For each line of the data below that contains "theta", return that line.

<<<<

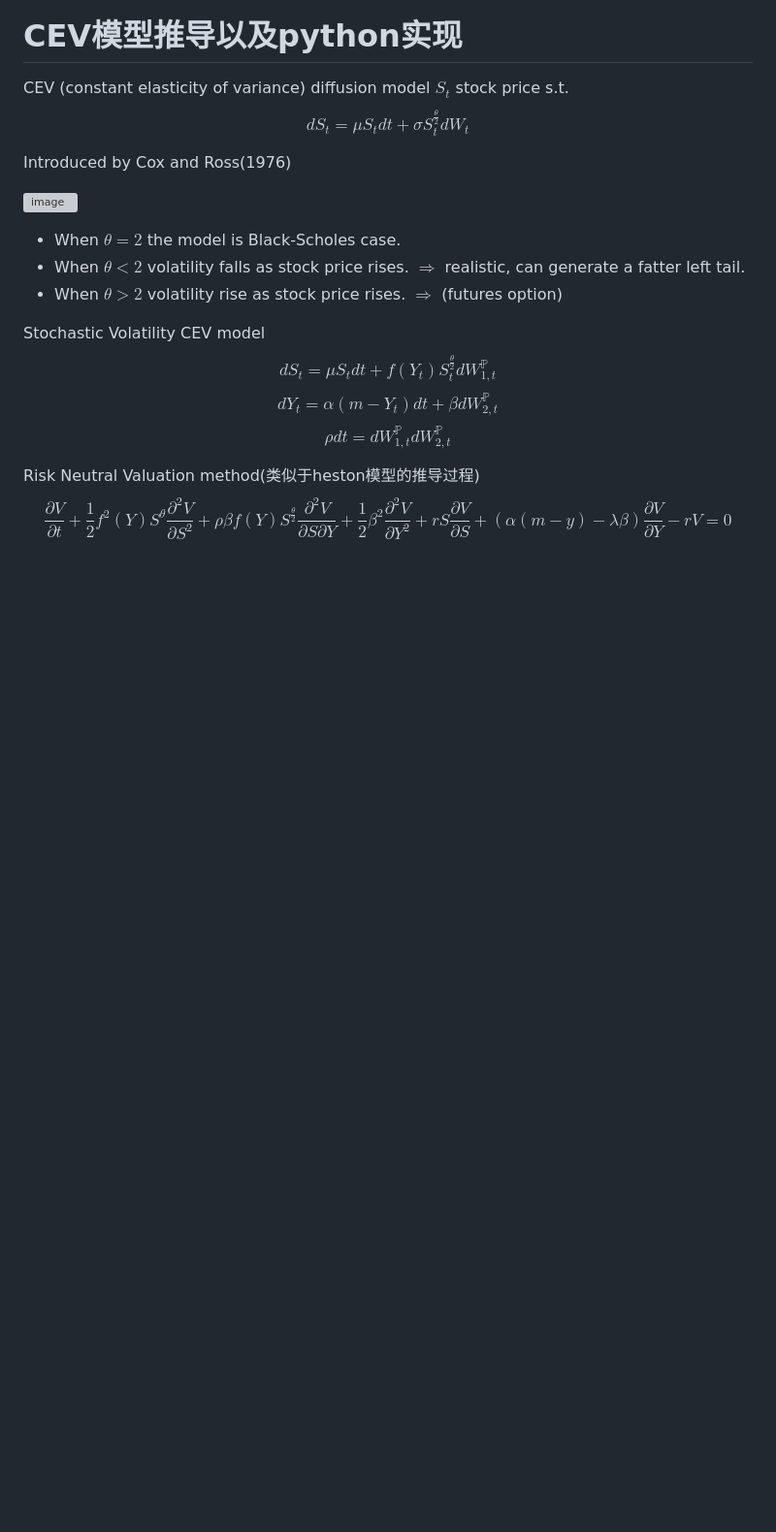
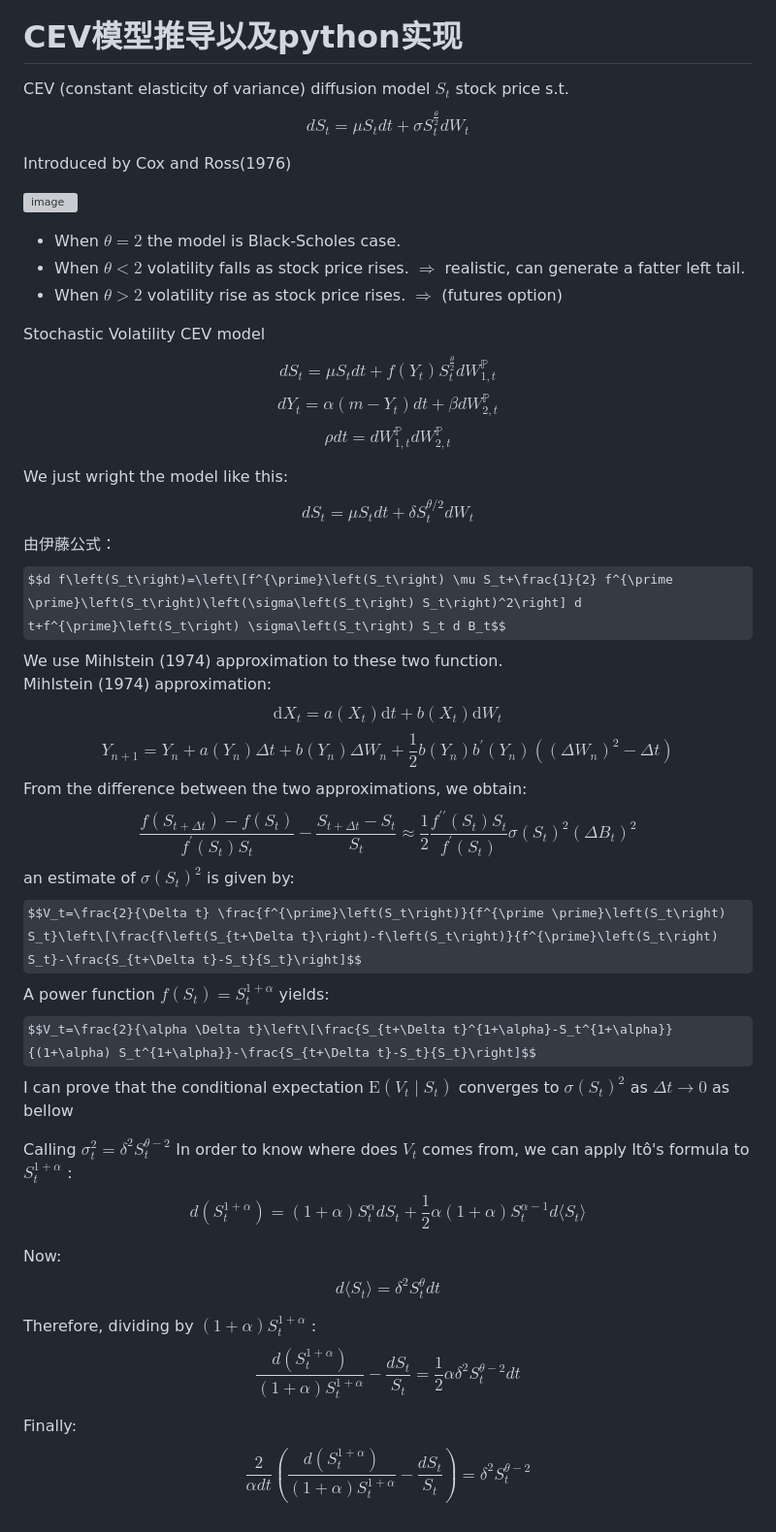
Before and after one commit to alvinonmars/Quantitative-internship, a Markdown page: 毕业设计/期权定价模型的发展.md, the part around the change. Shown at 97% size. Drawn GitHub-style; some formulas as TeX source; blank space fills up the shorter version; grey boxes are pictures that could not be loaded.

```diff
--- a/毕业设计/期权定价模型的发展.md
+++ b/毕业设计/期权定价模型的发展.md
@@ -187,5 +187,31 @@ $$d S_t=\mu S_t d t+f\left(Y_t\right) S_t^{\frac{\theta}{2}} d W_{1, t}^{\mathbb
 $$d Y_t=\alpha\left(m-Y_t\right) d t+\beta d W_{2, t}^{\mathbb{P}}$$
 $$\rho d t=d W_{1, t}^{\mathbb{P}} d W_{2, t}^{\mathbb{P}}$$
 
-Risk Neutral Valuation method(类似于heston模型的推导过程)
-$$\frac{\partial V}{\partial t}+\frac{1}{2} f^2(Y) S^{\theta} \frac{\partial^2 V}{\partial S^2}+\rho \beta f(Y) S^{\frac{\theta}{2}} \frac{\partial^2 V}{\partial S \partial Y}+\frac{1}{2} \beta^2 \frac{\partial^2 V}{\partial Y^2}+r S \frac{\partial V}{\partial S}+(\alpha(m-y)-\lambda \beta) \frac{\partial V}{\partial Y}-r V=0$$
+We just wright the model like this:
+$$d S_t=\mu S_t d t+\delta S_t^{\theta / 2} d W_t$$
+由伊藤公式：
+$$d f\left(S_t\right)=\left\[f^{\prime}\left(S_t\right) \mu S_t+\frac{1}{2} f^{\prime \prime}\left(S_t\right)\left(\sigma\left(S_t\right) S_t\right)^2\right] d t+f^{\prime}\left(S_t\right) \sigma\left(S_t\right) S_t d B_t$$
+We use Mihlstein (1974) approximation to these two function.
+Mihlstein (1974) approximation:
+$$\mathrm{d} X_t=a\left(X_t\right) \mathrm{d} t+b\left(X_t\right) \mathrm{d} W_t$$
+$$Y_{n+1}=Y_n+a\left(Y_n\right) \Delta t+b\left(Y_n\right) \Delta W_n+\frac{1}{2} b\left(Y_n\right) b^{\prime}\left(Y_n\right)\left(\left(\Delta W_n\right)^2-\Delta t\right)$$
+From the difference between the two approximations, we obtain:
+$$\frac{f\left(S_{t+\Delta t}\right)-f\left(S_t\right)}{f^{\prime}\left(S_t\right) S_t}-\frac{S_{t+\Delta t}-S_t}{S_t} \approx \frac{1}{2}\frac{ f^{\prime \prime}\left(S_t\right) S_t}{f^{\prime}\left(S_t\right)} \sigma\left(S_t\right)^2\left(\Delta B_t\right)^2$$
+an estimate of $\sigma\left(S_t\right)^2$ is given by:
+$$V_t=\frac{2}{\Delta t} \frac{f^{\prime}\left(S_t\right)}{f^{\prime \prime}\left(S_t\right) S_t}\left\[\frac{f\left(S_{t+\Delta t}\right)-f\left(S_t\right)}{f^{\prime}\left(S_t\right) S_t}-\frac{S_{t+\Delta t}-S_t}{S_t}\right]$$
+A power function $f\left(S_t\right)=S_t^{1+\alpha}$ yields:
+$$V_t=\frac{2}{\alpha \Delta t}\left\[\frac{S_{t+\Delta t}^{1+\alpha}-S_t^{1+\alpha}}{(1+\alpha) S_t^{1+\alpha}}-\frac{S_{t+\Delta t}-S_t}{S_t}\right]$$
+I can prove that the conditional expectation $\mathrm{E}\left(V_t \mid S_t\right)$ converges to $\sigma\left(S_t\right)^2$ as $\Delta t \rightarrow 0$ as bellow
+
+Calling $\sigma_t^2=\delta^2 S_t^{\theta-2}$
+In order to know where does $V_t$ comes from, we can apply Itô's formula to $S_t^{1+\alpha}$ :
+$$d\left(S_t^{1+\alpha}\right)=(1+\alpha) S_t^\alpha d S_t+\frac{1}{2} \alpha(1+\alpha) S_t^{\alpha-1} d\langle S_t \rangle$$
+
+Now:
+$$d \langle S_t \rangle=\delta^2 S_t^\theta d t$$
+
+Therefore, dividing by $(1+\alpha) S_t^{1+\alpha}$ :
+$$\frac{d\left(S_t^{1+\alpha}\right)}{(1+\alpha) S_t^{1+\alpha}}-\frac{d S_t}{S_t}=\frac{1}{2} \alpha \delta^2 S_t^{\theta-2} d t$$
+
+Finally:
+$$\frac{2}{\alpha d t}\left(\frac{d\left(S_t^{1+\alpha}\right)}{(1+\alpha) S_t^{1+\alpha}}-\frac{d S_t}{S_t}\right)=\delta^2 S_t^{\theta-2}$$
```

>>>>

Output for this exercise:
@@ -187,5 +187,31 @@ $$d S_t=\mu S_t d t+f\left(Y_t\right) S_t^{\frac{\theta}{2}} d W_{1, t}^{\mathbb
-$$\frac{\partial V}{\partial t}+\frac{1}{2} f^2(Y) S^{\theta} \frac{\partial^2 V}{\partial S^2}+\rho \beta f(Y) S^{\frac{\theta}{2}} \frac{\partial^2 V}{\partial S \partial Y}+\frac{1}{2} \beta^2 \frac{\partial^2 V}{\partial Y^2}+r S \frac{\partial V}{\partial S}+(\alpha(m-y)-\lambda \beta) \frac{\partial V}{\partial Y}-r V=0$$
+$$d S_t=\mu S_t d t+\delta S_t^{\theta / 2} d W_t$$
+Calling $\sigma_t^2=\delta^2 S_t^{\theta-2}$
+$$d \langle S_t \rangle=\delta^2 S_t^\theta d t$$
+$$\frac{d\left(S_t^{1+\alpha}\right)}{(1+\alpha) S_t^{1+\alpha}}-\frac{d S_t}{S_t}=\frac{1}{2} \alpha \delta^2 S_t^{\theta-2} d t$$
+$$\frac{2}{\alpha d t}\left(\frac{d\left(S_t^{1+\alpha}\right)}{(1+\alpha) S_t^{1+\alpha}}-\frac{d S_t}{S_t}\right)=\delta^2 S_t^{\theta-2}$$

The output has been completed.